By Lauren Johnson
Medical professionals from Ascension St. Vincent’s Birmingham Bariatrics say that Glucagon-like peptide-1 receptor agonists (GLP-1) are the most effective weight loss medications. While other weight-loss drugs can help patients see up to a 12 percent weight loss, GLP-1 routinely results in about 15 to 20 percent excess body weight loss, and in some cases more than that. Not only are GLP-1 agonists an option for some patients in place of bariatric surgery, but they can also help patients who regain weight after surgery.
Aimee Rothe, BSN, RN, the director of Metabolic and Bariatric Surgery at Ascension St. Vincent’s Birmingham, said that St. Vincent’s physicians have performed almost 300 bariatric surgeries since 2020, and starting in 2022, they began including obesity medicine like GLP-1 agonists. This class of drugs, first introduced in 2005, were primarily used to treat diabetes before being approved for weight loss in 2014.
“GLP-1 drugs have revolutionized the weight-loss industry,” said Katie Novitski, MD, MPH, a bariatric surgeon at Ascension St. Vincent’s Birmingham. “It’s a great tool to have in our arsenal, but I don’t think they will ever replace surgery. It’s important to note that bariatric surgery is a metabolic surgery, so we actually change the metabolic processes by going in and altering the patients’ anatomy. It’s possible for patients to see anywhere from 60 to 75 percent excess body weight loss with bariatric surgery. They can also see remission and improvements in other health conditions like heart disease, liver disease, high blood pressure and diabetes. Likewise, anywhere from 40 to 90 percent of these patients are able to come off all their medications.”
Novitski and her colleagues follow up with patients at least six times within the first year of surgery. After the first year, the patient has annual checkups. These checkups help the patients stay accountable and continue on the right track to keep the weight off. St. Vincent’s also offers a back-on-track weight-loss program for bariatric surgery patients.
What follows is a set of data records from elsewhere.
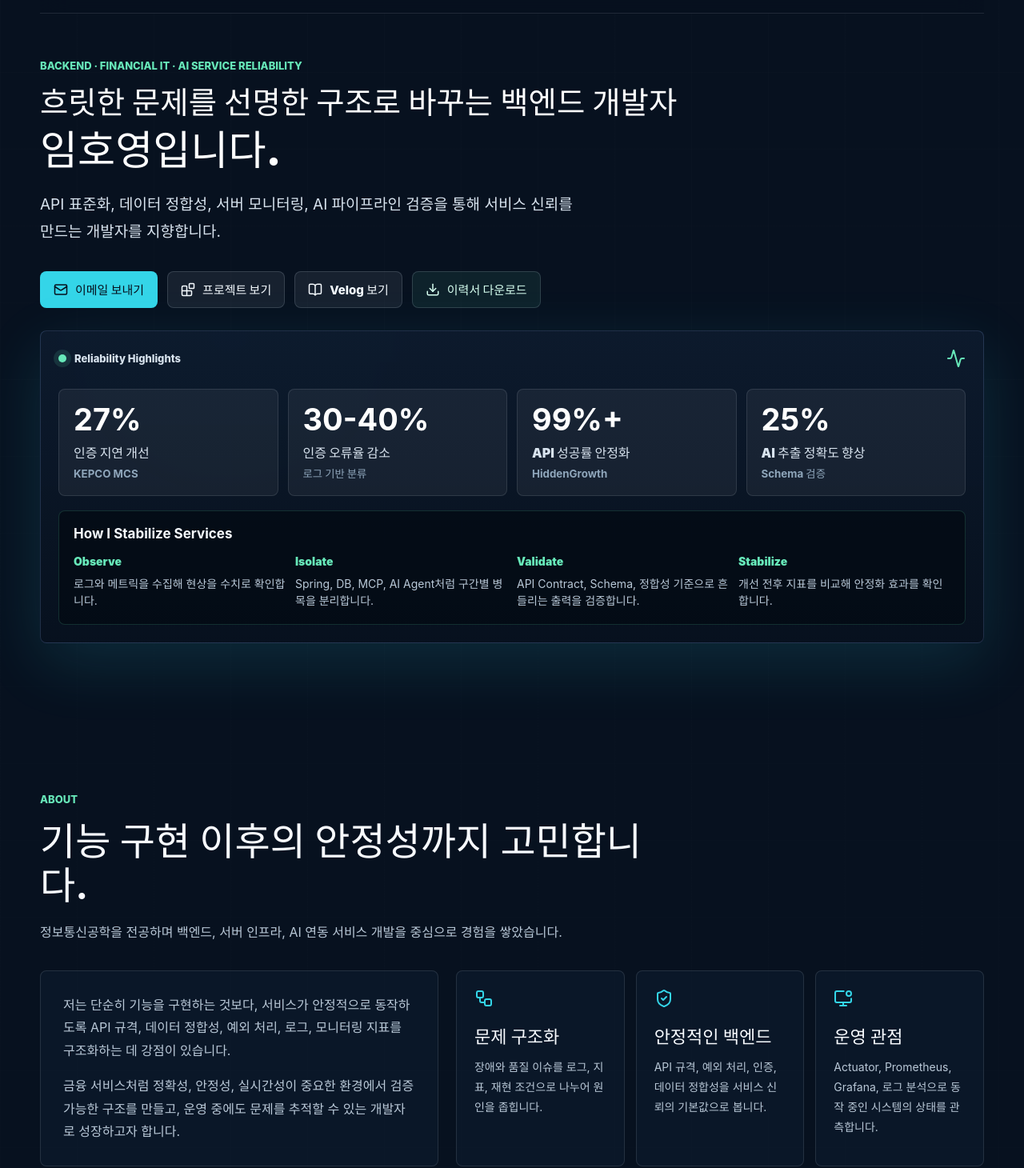
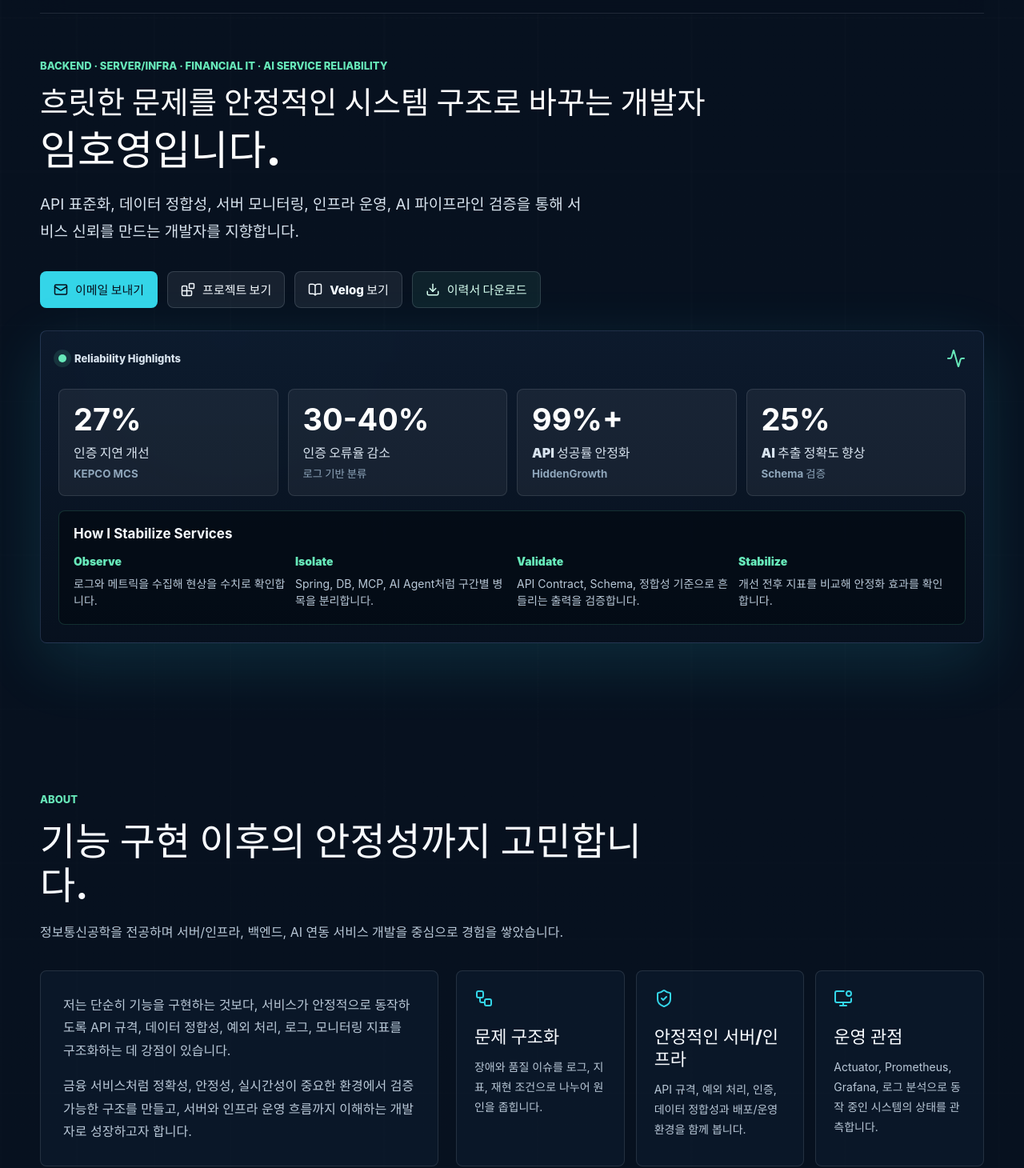
Before and after one commit to sexybugmaster/Portfolio, a React (Vite) app: page / in a window 1280 px wide. Shown: the part 55-1515 px from the top of the page at 80% size. Built offline with nearby package versions, Linux system fonts and the light colour scheme.

Commit message:
Broaden positioning to server infra reliability

```diff
--- a/public/resume.html
+++ b/public/resume.html
@@ -316,9 +316,9 @@
       <header class="hero">
         <div>
           <h1>임호영</h1>
-          <p class="role">Backend Developer · Financial IT · AI Service Integration</p>
+          <p class="role">Server / Infra · Backend · Financial IT · AI Service Reliability</p>
           <p class="summary">
-            흐릿한 문제를 로그, 지표, API 규격, 데이터 검증 기준으로 구조화하는 백엔드 개발자입니다.
+            흐릿한 문제를 로그, 지표, API 규격, 데이터 검증 기준으로 구조화하는 서버/인프라 지향 개발자입니다.
             Spring Boot와 FastAPI 기반 서비스 연동, AI 출력 검증, 서버 모니터링, 운영 안정화 경험을 바탕으로
             정확성과 신뢰성이 중요한 금융 IT 환경에서 안정적인 서비스를 만들고자 합니다.
           </p>
@@ -358,8 +358,8 @@
         <h2 class="section-title">Core Strengths</h2>
         <div class="two-col">
           <article class="strength">
-            <h3>검증 가능한 백엔드 설계</h3>
-            <p>요청/응답 규격, 인증, 예외 처리, 데이터 정합성 기준을 명확히 정리하고 API Contract로 충돌을 줄입니다.</p>
+            <h3>검증 가능한 서버/백엔드 설계</h3>
+            <p>요청/응답 규격, 인증, 예외 처리, 데이터 정합성 기준과 운영 환경을 함께 보며 충돌을 줄입니다.</p>
           </article>
           <article class="strength">
             <h3>운영 관점의 문제 해결</h3>
--- a/src/main.tsx
+++ b/src/main.tsx
@@ -72,8 +72,8 @@ const focusCards = [
   },
   {
     icon: <ShieldCheck aria-hidden="true" />,
-    title: "안정적인 백엔드",
-    text: "API 규격, 예외 처리, 인증, 데이터 정합성을 서비스 신뢰의 기본값으로 봅니다.",
+    title: "안정적인 서버/인프라",
+    text: "API 규격, 예외 처리, 인증, 데이터 정합성과 배포/운영 환경을 함께 봅니다.",
   },
   {
     icon: <MonitorDot aria-hidden="true" />,
@@ -374,12 +374,12 @@ function Hero() {
   return (
     <section className="hero section" id="top">
       <div className="hero-copy">
-        <p className="eyebrow">Backend · Financial IT · AI Service Reliability</p>
-        <h1>흐릿한 문제를 선명한 구조로 바꾸는 백엔드 개발자</h1>
+        <p className="eyebrow">Backend · Server/Infra · Financial IT · AI Service Reliability</p>
+        <h1>흐릿한 문제를 안정적인 시스템 구조로 바꾸는 개발자</h1>
         <p className="hero-name">임호영입니다.</p>
         <p className="hero-description">
-          API 표준화, 데이터 정합성, 서버 모니터링, AI 파이프라인 검증을 통해 서비스 신뢰를 만드는 개발자를
-          지향합니다.
+          API 표준화, 데이터 정합성, 서버 모니터링, 인프라 운영, AI 파이프라인 검증을 통해 서비스 신뢰를 만드는
+          개발자를 지향합니다.
         </p>
         <div className="hero-actions" aria-label="주요 링크">
           <a className="button primary" href={`mailto:${email}`}>
@@ -447,7 +447,7 @@ function About() {
       <SectionHeading
         kicker="About"
         title="기능 구현 이후의 안정성까지 고민합니다."
-        text="정보통신공학을 전공하며 백엔드, 서버 인프라, AI 연동 서비스 개발을 중심으로 경험을 쌓았습니다."
+        text="정보통신공학을 전공하며 서버/인프라, 백엔드, AI 연동 서비스 개발을 중심으로 경험을 쌓았습니다."
       />
       <div className="about-grid">
         <article className="about-text">
@@ -456,8 +456,8 @@ function About() {
             처리, 로그, 모니터링 지표를 구조화하는 데 강점이 있습니다.
           </p>
           <p>
-            금융 서비스처럼 정확성, 안정성, 실시간성이 중요한 환경에서 검증 가능한 구조를 만들고, 운영 중에도
-            문제를 추적할 수 있는 개발자로 성장하고자 합니다.
+            금융 서비스처럼 정확성, 안정성, 실시간성이 중요한 환경에서 검증 가능한 구조를 만들고, 서버와 인프라
+            운영 흐름까지 이해하는 개발자로 성장하고자 합니다.
           </p>
         </article>
         <div className="focus-grid">
@@ -488,7 +488,7 @@ function Skills() {
     <section className="section" id="skills">
       <SectionHeading
         kicker="Skills"
-        title="백엔드, 인프라, AI 연동을 한 흐름으로 연결합니다."
+        title="서버/인프라, 백엔드, AI 연동을 한 흐름으로 연결합니다."
         text="숙련도는 점수보다 경험 깊이가 보이도록 4단계 기준으로 표시했습니다."
       />
       <div className="skill-legend" aria-label="숙련도 기준">
@@ -711,7 +711,7 @@ function Certificates() {
       <SectionHeading
         kicker="Certificates"
         title="운영과 데이터 기반을 보강하는 자격"
-        text="네트워크, 리눅스, SQL, 클라우드 AI 기반 지식을 실무형 백엔드 역량과 연결하고 있습니다."
+        text="네트워크, 리눅스, SQL, 클라우드 AI 기반 지식을 서버/인프라 운영 역량과 연결하고 있습니다."
       />
       <div className="cert-grid">
         {certificates.map((cert) => (
@@ -730,9 +730,9 @@ function Contact() {
     <section className="section contact-section" id="contact">
       <div>
         <p className="eyebrow">Contact</p>
-        <h2>신뢰할 수 있는 백엔드와 운영 구조를 만드는 일을 하고 싶습니다.</h2>
+        <h2>신뢰할 수 있는 서버/인프라와 서비스 구조를 만드는 일을 하고 싶습니다.</h2>
         <p>
-          금융 IT, 서버/인프라, AI 연동 백엔드 직무에서 정확성과 안정성이 중요한 서비스를 함께 만들고 싶습니다.
+          금융 IT, 서버/인프라, 백엔드, AI 연동 직무에서 정확성과 안정성이 중요한 서비스를 함께 만들고 싶습니다.
         </p>
       </div>
       <div className="contact-actions">
```
Also changed, not shown: 1 other file (tests, documents, lock files or other folders).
This classroom session includes information on the three-pronged approach – diet, exercise and metabolic workup.
“If a patient starts to regain some weight after surgery, GLP-1 agonist is a great tool to use, along with an appropriate diet and exercise routine,” Aimee Rothe said. “We want to help decrease the stigma around bariatric surgery by making patients aware of the GLP-1 medication and its use after surgery. A patient can experience a self-perception of failure if they regain weight post-surgery. So, understanding that we’re treating a medical problem, and even though they may be in remission by losing weight, they still have obesity.”
Novitski said GLP-1 offers a new opportunity for patients. “After bariatric surgery, you actually have a spike in your own hormone GLP-1. In other words, we see the same metabolic response within the body, post-surgery, that we get when some takes the GLP-1 agonists. This metabolic response helps the body regulate insulin, glucagon and sugar. It can also help decrease appetite. This encouraged me to begin offering the medication to patients. If we can get the same response with a medication, then the patients can have a great result.”
For consideration of medications, the patient needs to have a BMI (body mass index) of 28 with an obesity-related comorbidity, like high blood pressure, diabetes, liver disease or sleep apnea. For patients in need of long-term results or patients with a BMI greater than 35, Novitski said surgery is the best option. This way patients won’t need to take medication for an extended period of time, or in some cases, a lifetime.